PROMPT: Apart from the images, reproduce every record word for word.

MATERIAL PROVIDED:
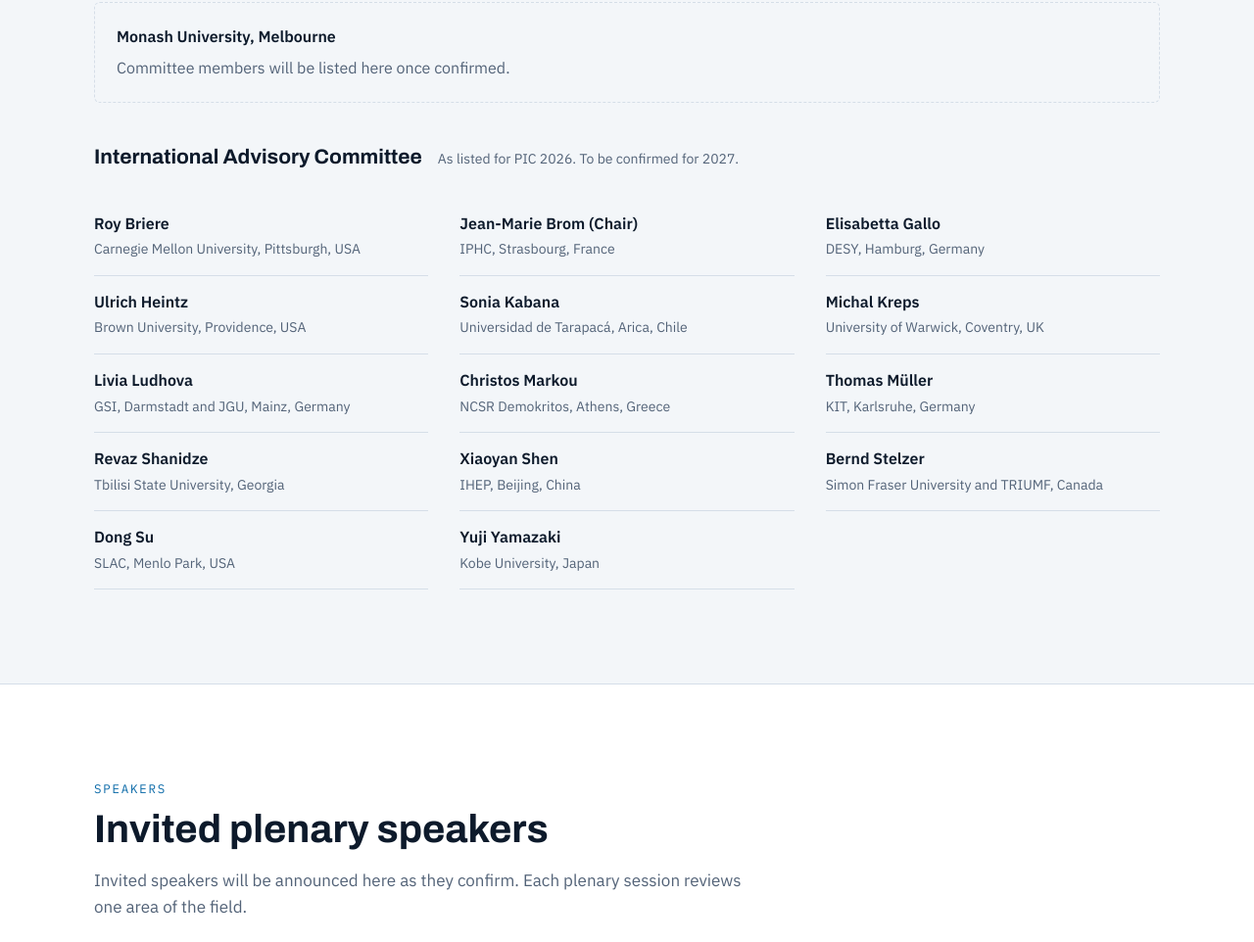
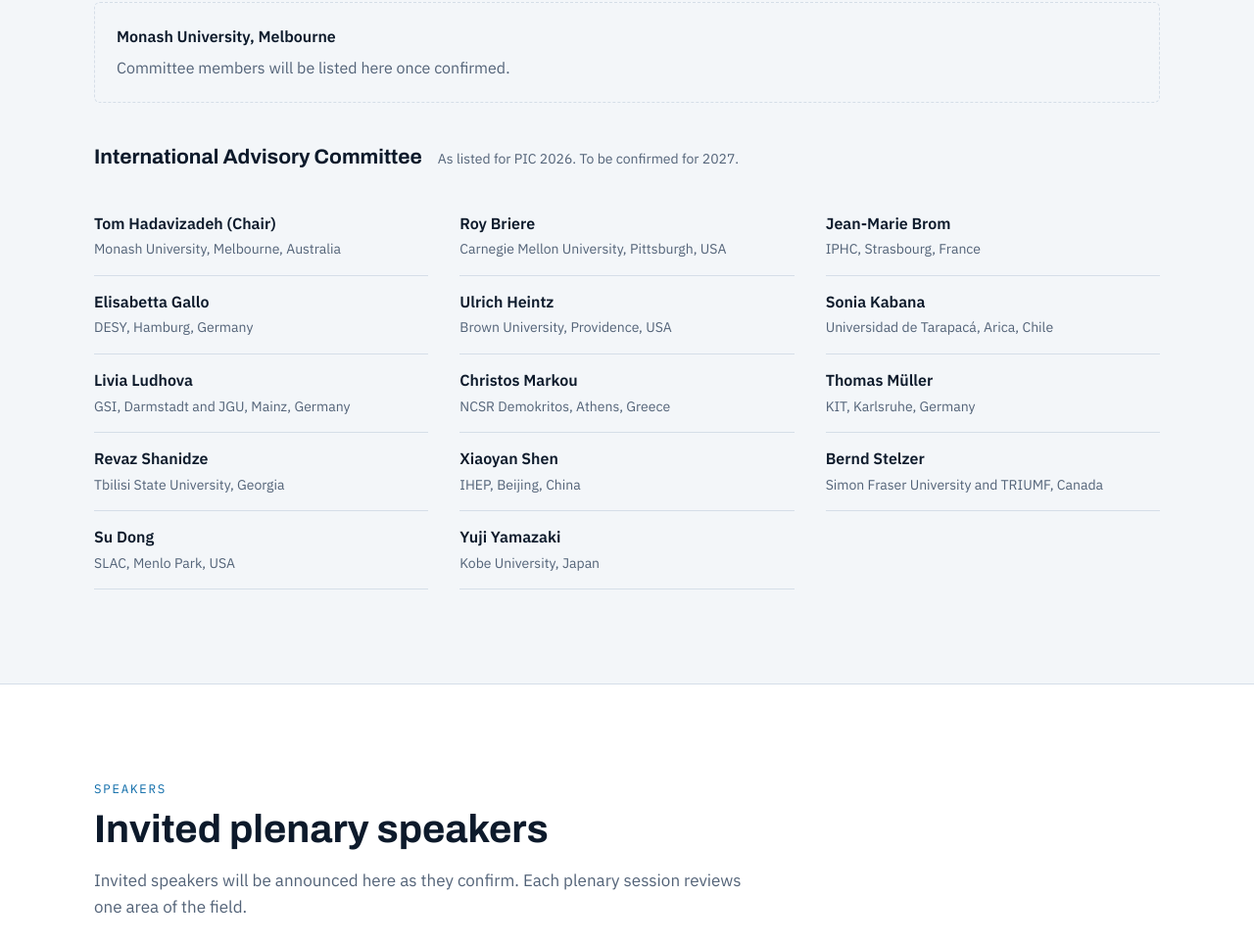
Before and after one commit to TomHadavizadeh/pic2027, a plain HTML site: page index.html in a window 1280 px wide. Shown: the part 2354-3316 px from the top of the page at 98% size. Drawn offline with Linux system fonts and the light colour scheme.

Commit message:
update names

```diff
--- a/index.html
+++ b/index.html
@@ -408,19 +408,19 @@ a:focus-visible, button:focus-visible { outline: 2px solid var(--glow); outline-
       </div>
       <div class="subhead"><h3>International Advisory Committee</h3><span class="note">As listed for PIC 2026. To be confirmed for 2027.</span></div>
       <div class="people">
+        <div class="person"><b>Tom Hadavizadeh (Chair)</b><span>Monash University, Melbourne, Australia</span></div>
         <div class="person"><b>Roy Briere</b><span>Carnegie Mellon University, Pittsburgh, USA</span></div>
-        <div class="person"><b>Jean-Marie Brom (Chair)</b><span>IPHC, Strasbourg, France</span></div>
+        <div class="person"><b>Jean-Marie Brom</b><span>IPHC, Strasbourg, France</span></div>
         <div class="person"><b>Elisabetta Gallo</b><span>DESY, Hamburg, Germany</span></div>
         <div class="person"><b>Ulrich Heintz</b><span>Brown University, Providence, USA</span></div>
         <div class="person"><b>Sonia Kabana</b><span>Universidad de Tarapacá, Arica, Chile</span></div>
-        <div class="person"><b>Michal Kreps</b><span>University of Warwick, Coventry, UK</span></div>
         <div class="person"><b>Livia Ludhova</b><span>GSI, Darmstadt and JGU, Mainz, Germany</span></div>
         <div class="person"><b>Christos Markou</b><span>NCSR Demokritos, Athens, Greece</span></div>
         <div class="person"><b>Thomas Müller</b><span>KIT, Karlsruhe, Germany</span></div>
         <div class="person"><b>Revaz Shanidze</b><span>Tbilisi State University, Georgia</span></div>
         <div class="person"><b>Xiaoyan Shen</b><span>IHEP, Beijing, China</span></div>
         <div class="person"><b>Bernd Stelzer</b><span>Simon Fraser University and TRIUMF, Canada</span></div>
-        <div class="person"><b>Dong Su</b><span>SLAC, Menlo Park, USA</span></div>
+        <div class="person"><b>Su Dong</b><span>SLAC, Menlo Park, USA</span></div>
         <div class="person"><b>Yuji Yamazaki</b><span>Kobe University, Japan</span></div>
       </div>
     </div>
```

RESULT FOR THIS TASK:
Before and after one commit to TomHadavizadeh/pic2027, a plain HTML site: page index.html in a window 1280 px wide. Shown: the part 2354-3316 px from the top of the page at 98% size. Drawn offline with Linux system fonts and the light colour scheme.

Commit message:
update names

```diff
--- a/index.html
+++ b/index.html
@@ -408,19 +408,19 @@ a:focus-visible, button:focus-visible { outline: 2px solid var(--glow); outline-
       </div>
       <div class="subhead"><h3>International Advisory Committee</h3><span class="note">As listed for PIC 2026. To be confirmed for 2027.</span></div>
       <div class="people">
+        <div class="person"><b>Tom Hadavizadeh (Chair)</b><span>Monash University, Melbourne, Australia</span></div>
         <div class="person"><b>Roy Briere</b><span>Carnegie Mellon University, Pittsburgh, USA</span></div>
-        <div class="person"><b>Jean-Marie Brom (Chair)</b><span>IPHC, Strasbourg, France</span></div>
+        <div class="person"><b>Jean-Marie Brom</b><span>IPHC, Strasbourg, France</span></div>
         <div class="person"><b>Elisabetta Gallo</b><span>DESY, Hamburg, Germany</span></div>
         <div class="person"><b>Ulrich Heintz</b><span>Brown University, Providence, USA</span></div>
         <div class="person"><b>Sonia Kabana</b><span>Universidad de Tarapacá, Arica, Chile</span></div>
-        <div class="person"><b>Michal Kreps</b><span>University of Warwick, Coventry, UK</span></div>
         <div class="person"><b>Livia Ludhova</b><span>GSI, Darmstadt and JGU, Mainz, Germany</span></div>
         <div class="person"><b>Christos Markou</b><span>NCSR Demokritos, Athens, Greece</span></div>
         <div class="person"><b>Thomas Müller</b><span>KIT, Karlsruhe, Germany</span></div>
         <div class="person"><b>Revaz Shanidze</b><span>Tbilisi State University, Georgia</span></div>
         <div class="person"><b>Xiaoyan Shen</b><span>IHEP, Beijing, China</span></div>
         <div class="person"><b>Bernd Stelzer</b><span>Simon Fraser University and TRIUMF, Canada</span></div>
-        <div class="person"><b>Dong Su</b><span>SLAC, Menlo Park, USA</span></div>
+        <div class="person"><b>Su Dong</b><span>SLAC, Menlo Park, USA</span></div>
         <div class="person"><b>Yuji Yamazaki</b><span>Kobe University, Japan</span></div>
       </div>
     </div>
```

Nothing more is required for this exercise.